» Exercise: I need the number of lines in the data that include "separately"; reply with that number alone.

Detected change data
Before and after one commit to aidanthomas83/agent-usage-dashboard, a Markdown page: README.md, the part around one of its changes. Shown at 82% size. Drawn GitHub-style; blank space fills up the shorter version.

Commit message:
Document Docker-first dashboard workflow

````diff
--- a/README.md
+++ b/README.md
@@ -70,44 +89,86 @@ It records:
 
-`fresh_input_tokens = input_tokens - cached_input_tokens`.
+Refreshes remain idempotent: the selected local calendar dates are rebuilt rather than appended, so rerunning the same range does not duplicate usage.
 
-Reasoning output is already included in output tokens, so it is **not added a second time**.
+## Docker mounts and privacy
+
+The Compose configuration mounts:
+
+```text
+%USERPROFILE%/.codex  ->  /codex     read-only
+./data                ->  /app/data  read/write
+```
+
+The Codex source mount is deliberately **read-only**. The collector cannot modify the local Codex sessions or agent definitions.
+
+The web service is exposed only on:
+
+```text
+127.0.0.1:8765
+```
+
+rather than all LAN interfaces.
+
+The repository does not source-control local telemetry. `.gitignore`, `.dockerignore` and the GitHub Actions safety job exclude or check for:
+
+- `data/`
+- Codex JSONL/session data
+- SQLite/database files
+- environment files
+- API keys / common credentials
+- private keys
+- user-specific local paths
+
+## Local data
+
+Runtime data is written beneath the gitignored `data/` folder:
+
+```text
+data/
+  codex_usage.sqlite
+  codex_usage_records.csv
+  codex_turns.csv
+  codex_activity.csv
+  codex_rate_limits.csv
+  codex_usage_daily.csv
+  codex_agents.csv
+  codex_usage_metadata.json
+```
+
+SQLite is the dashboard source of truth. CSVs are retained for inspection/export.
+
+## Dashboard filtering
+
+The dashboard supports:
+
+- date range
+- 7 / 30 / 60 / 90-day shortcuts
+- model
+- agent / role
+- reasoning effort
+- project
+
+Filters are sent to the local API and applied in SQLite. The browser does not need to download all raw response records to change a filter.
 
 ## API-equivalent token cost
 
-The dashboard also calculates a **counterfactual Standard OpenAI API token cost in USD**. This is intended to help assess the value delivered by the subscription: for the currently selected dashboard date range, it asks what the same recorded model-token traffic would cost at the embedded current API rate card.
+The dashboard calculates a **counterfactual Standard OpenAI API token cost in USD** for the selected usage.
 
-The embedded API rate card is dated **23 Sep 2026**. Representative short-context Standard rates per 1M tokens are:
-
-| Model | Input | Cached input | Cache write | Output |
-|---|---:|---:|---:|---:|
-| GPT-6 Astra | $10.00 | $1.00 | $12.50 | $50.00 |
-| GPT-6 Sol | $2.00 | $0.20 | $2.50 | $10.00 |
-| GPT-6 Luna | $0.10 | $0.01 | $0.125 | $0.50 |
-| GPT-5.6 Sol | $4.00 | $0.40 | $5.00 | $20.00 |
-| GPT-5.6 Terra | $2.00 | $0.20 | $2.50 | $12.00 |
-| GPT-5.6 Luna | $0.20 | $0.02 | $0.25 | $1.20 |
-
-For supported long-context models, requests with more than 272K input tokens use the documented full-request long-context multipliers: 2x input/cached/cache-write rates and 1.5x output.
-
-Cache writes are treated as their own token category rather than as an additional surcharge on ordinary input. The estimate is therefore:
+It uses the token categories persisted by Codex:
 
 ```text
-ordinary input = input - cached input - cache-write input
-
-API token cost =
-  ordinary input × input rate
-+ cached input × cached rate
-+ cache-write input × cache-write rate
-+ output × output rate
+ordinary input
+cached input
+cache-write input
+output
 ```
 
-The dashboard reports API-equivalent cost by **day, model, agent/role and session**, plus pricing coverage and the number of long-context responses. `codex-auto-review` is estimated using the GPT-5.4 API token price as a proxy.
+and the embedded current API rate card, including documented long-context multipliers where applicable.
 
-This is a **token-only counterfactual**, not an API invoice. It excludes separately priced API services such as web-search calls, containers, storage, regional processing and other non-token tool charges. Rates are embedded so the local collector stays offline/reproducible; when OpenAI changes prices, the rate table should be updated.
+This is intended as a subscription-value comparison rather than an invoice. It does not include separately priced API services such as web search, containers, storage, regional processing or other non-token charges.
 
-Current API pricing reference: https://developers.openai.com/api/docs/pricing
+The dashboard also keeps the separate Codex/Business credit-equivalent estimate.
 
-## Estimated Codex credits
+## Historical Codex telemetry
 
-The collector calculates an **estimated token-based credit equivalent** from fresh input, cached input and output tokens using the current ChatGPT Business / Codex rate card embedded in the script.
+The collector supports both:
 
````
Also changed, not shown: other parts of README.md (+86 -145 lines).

» Result of the exercise: 2